• _DATASET CONTENT_
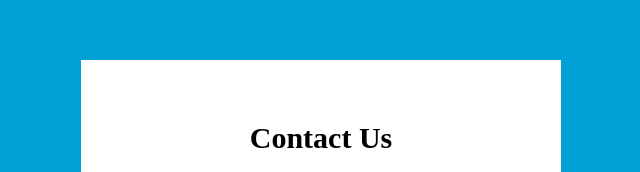
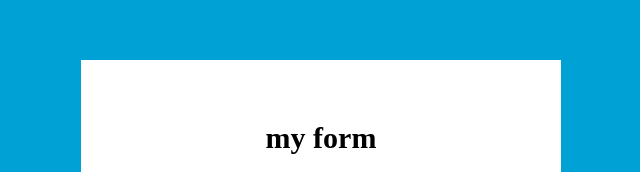
Before and after one commit to hyharleen/myform, a plain HTML site: page index.html in a window 1280 px wide. Shown: the part 120-292 px from the top of the page, without its empty margins (319-959 px from the left). Drawn offline with Linux system fonts and the light colour scheme.

Commit message:
Update index.html

```diff
--- a/index.html
+++ b/index.html
@@ -3,12 +3,12 @@
   <head>
     <meta charset="UTF-8" />
     <meta name="viewport" content="width=device-width, initial-scale=1.0" />
-    <title>Contact Us</title>
+    <title>my form</title>
     <link rel="stylesheet" href="style.css" />
   </head>
   <body>
     <div class="container">
-      <h1>Contact Us</h1>
+      <h1>my form</h1>
       <form>
         <input type="text" placeholder="Name" required />
         <input type="email" placeholder="Email" required />
```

• _YOUR TASK_
Repeat verbatim all the material, but not the pictures.

• _WRITTEN ANSWER_
Before and after one commit to hyharleen/myform, a plain HTML site: page index.html in a window 1280 px wide. Shown: the part 120-292 px from the top of the page, without its empty margins (319-959 px from the left). Drawn offline with Linux system fonts and the light colour scheme.

Commit message:
Update index.html

```diff
--- a/index.html
+++ b/index.html
@@ -3,12 +3,12 @@
   <head>
     <meta charset="UTF-8" />
     <meta name="viewport" content="width=device-width, initial-scale=1.0" />
-    <title>Contact Us</title>
+    <title>my form</title>
     <link rel="stylesheet" href="style.css" />
   </head>
   <body>
     <div class="container">
-      <h1>Contact Us</h1>
+      <h1>my form</h1>
       <form>
         <input type="text" placeholder="Name" required />
         <input type="email" placeholder="Email" required />
```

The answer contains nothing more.